While menstrual cup has already made a place in the international market, it’s a totally different story in India. In India its still to be accepted and the awareness has not been on a large scale. The knowledge about menstrual cup in India still remains very very limited and a lot of it is to be blamed on the stigma of talking about “vagina” and “periods” and “period bloods” and for that matter “intimate hygiene”. And I seriously think it’s high time we get over it and accept it as a natural phenomenon, as natural as breast milk! Oh wait… that is a stigma too… you cannot talk about breast or breastmilk or breast feeding, that’s obscene!!!
Well on a serious note… from all the reviews that I have read from ladies worldwide, I strongly feel that menstrual cup and intimate hygiene and health needs better promotion and awareness in India.Everteen is one such company in India that is working their way to improve intimate health and hygiene with their products.
How do you choose a menstrual cup size?
Most menstrual cups come in two sizes while a few brands offer three. The sizes however generally differ from anywhere between 20 – 30 ml for small and 30 – 40 ml for large. Generally, a size S works just fine for you if do not have a really large flow.
How To Wear and Remove a Menstrual Cup
Here is a step by step guide on using a menstrual cup –
- Sterilize the cup in boiling water for 3 – 5 minutes.
- Clean your hands.
- Fold the cup and insert slowly. The best way to insert the cup is while sitting on a commode and pushing it in. Once the cup is fully inside let it pop open.
- Reach and feel the cup, it should not have any noticeable folds. If you feel there are any dents then gently hold the base of the cup(*not the stem) and rotate to unfold and adjust.
- To remove – Slightly pull the stem while pushing the cup down with your abdominal muscle. Ping the cup to release the suction and slowly pull it out. It should be easy to pull out once the suction is released.
- **Avoid removing the cup by pulling the stem in the first go, it will be uncomfortable. Release the suction first to make it easy and comfortable.
- Empty the filled cup and wash thoroughly.
- Wipe it dry and reinsert.
It takes a while to get comfortable with using the cup but its just a matter of time. Trust me it’s so convenient that you will become dedicated to it gradually.
Reasons to use a Menstrual cup(Pros)
The first reason that made me want to shift to a menstrual cup was that, it is environmentally sustainable! I have been trying to reduce on my plastic consumption and pads and tampons haven’t been helping much in it. And these cups help in waste management too.
There are a lot of arguments on the different ingredients used in sanitary products. Such as fragrances for freshness and other chemicals whose residue has been found. Their effects can be harmful in the long run.
One big concern I had with pads and tampons is that it causes dryness. Even the organic ones had this problem. But as the menstrual cup only collects and not absorbs the fluid, I felt no dryness.
You don’t have to change the cup too often, which I find really convenient. While pads and tampons should not be worn more than 5 – 6 hours and cup can sustain upto 12 hours in normal flow.

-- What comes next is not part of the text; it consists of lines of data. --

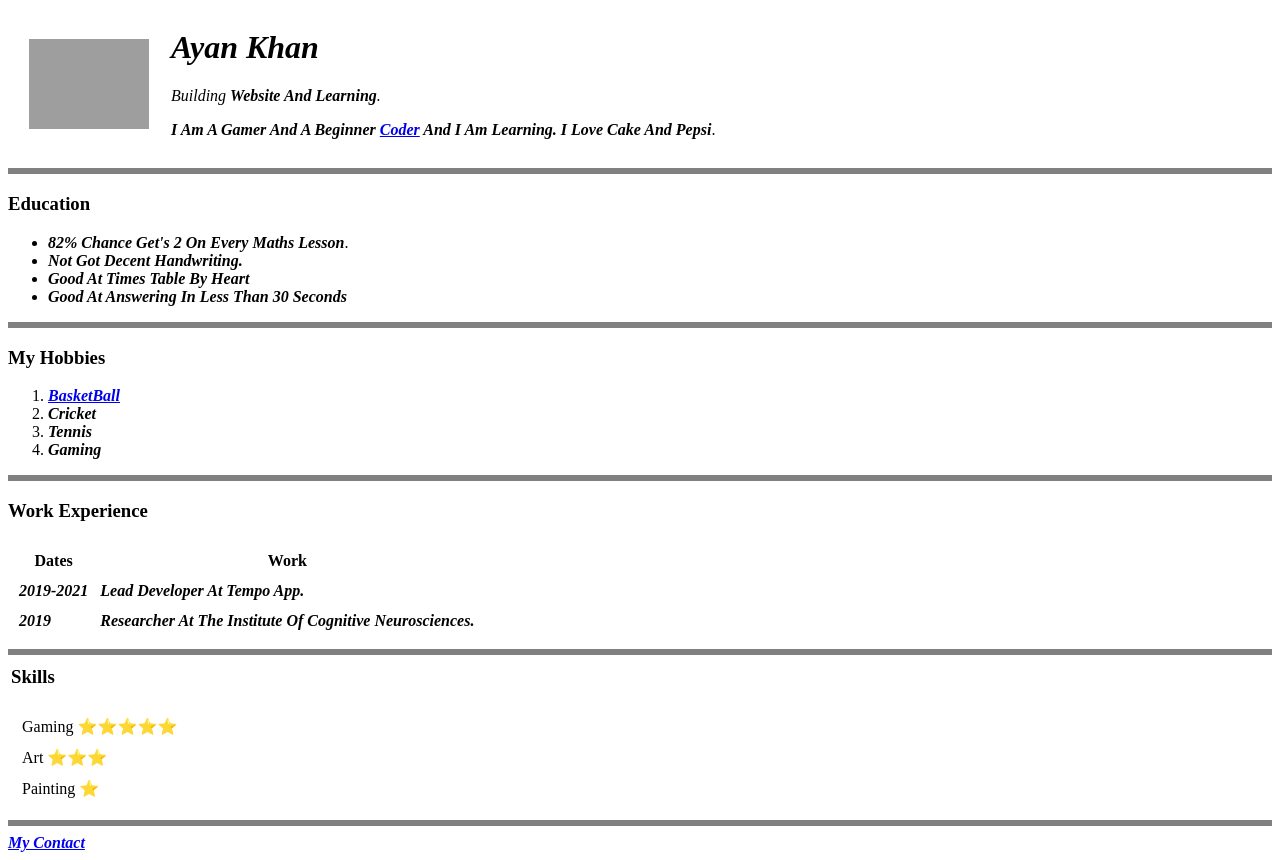
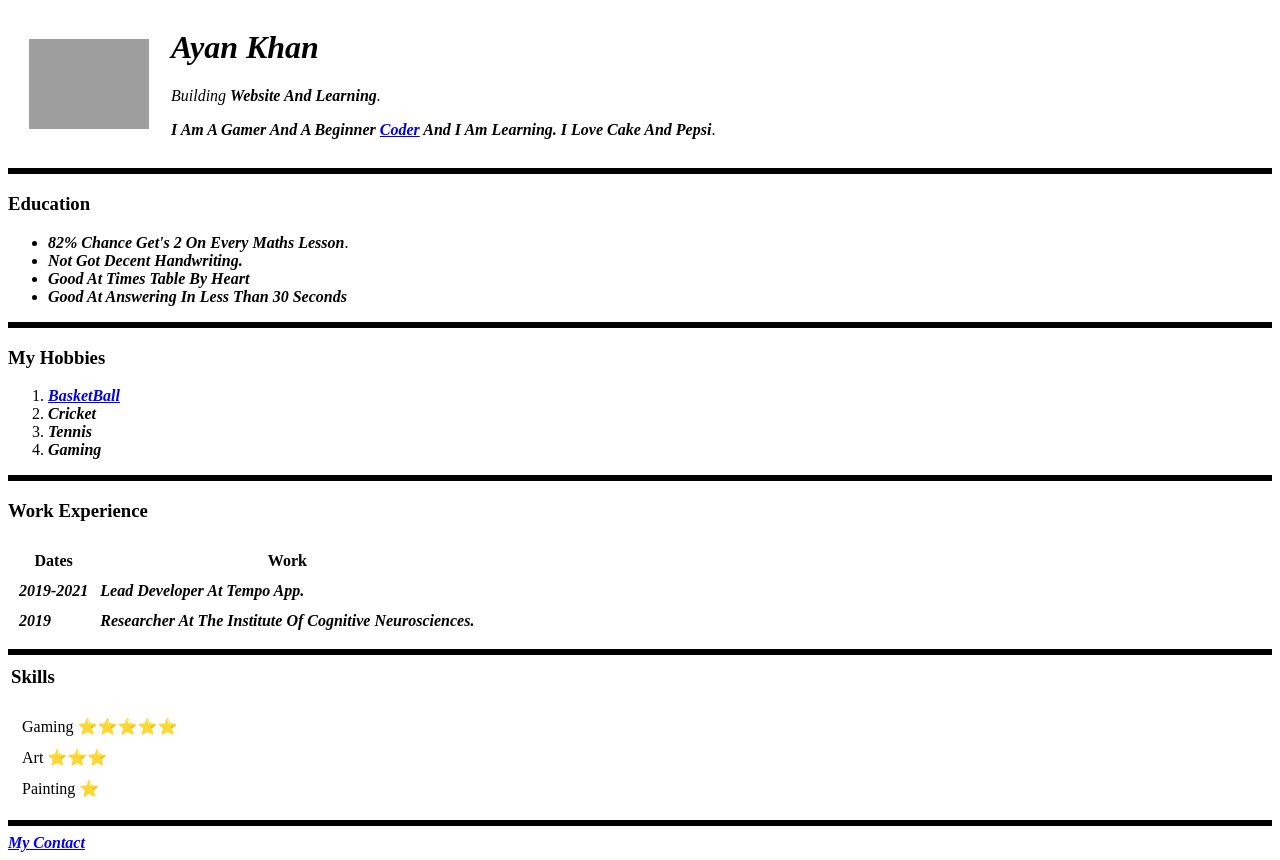
Before and after one commit to ayan436/CV, a plain HTML site: page index.html in a window 1280 px wide. Drawn offline with Linux system fonts and the light colour scheme; grey boxes are pictures that could not be loaded.

Commit message:
Bits Of Change

```diff
--- a/Style.css
+++ b/Style.css
@@ -3,7 +3,7 @@
   width: 120px;
 }
 hr{
- border:3px Solid Grey;
+ border:3px Solid;
 }
 .Down-Arrow{
   margin-left: 75px;
```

And by any chance if you be a little late, there is not embarrassing leak moments like you face with pads and tampons.
It saves you money! The monthly spending factor and pharmacy store trips does not stay.
Cons of using a menstrual cup
The first disadvantage of using a menstrual cup is, it can be messy while removing it. And a lot of you might have that feeling… ‘why would I want to deal with period blood like that?!’ but… it’s just your blood so I don’t think it should be a big deal, but still lets just take it as a disadvantage of using one.
The second disadvantage is finding yourself the correct fit. It’s always a good idea to research a little bit before you get your hands on it.
Though I don’t really find any other disadvantage from my side
And just in case you want to try your hands on them, here are a few links to help you get them while they are in offer –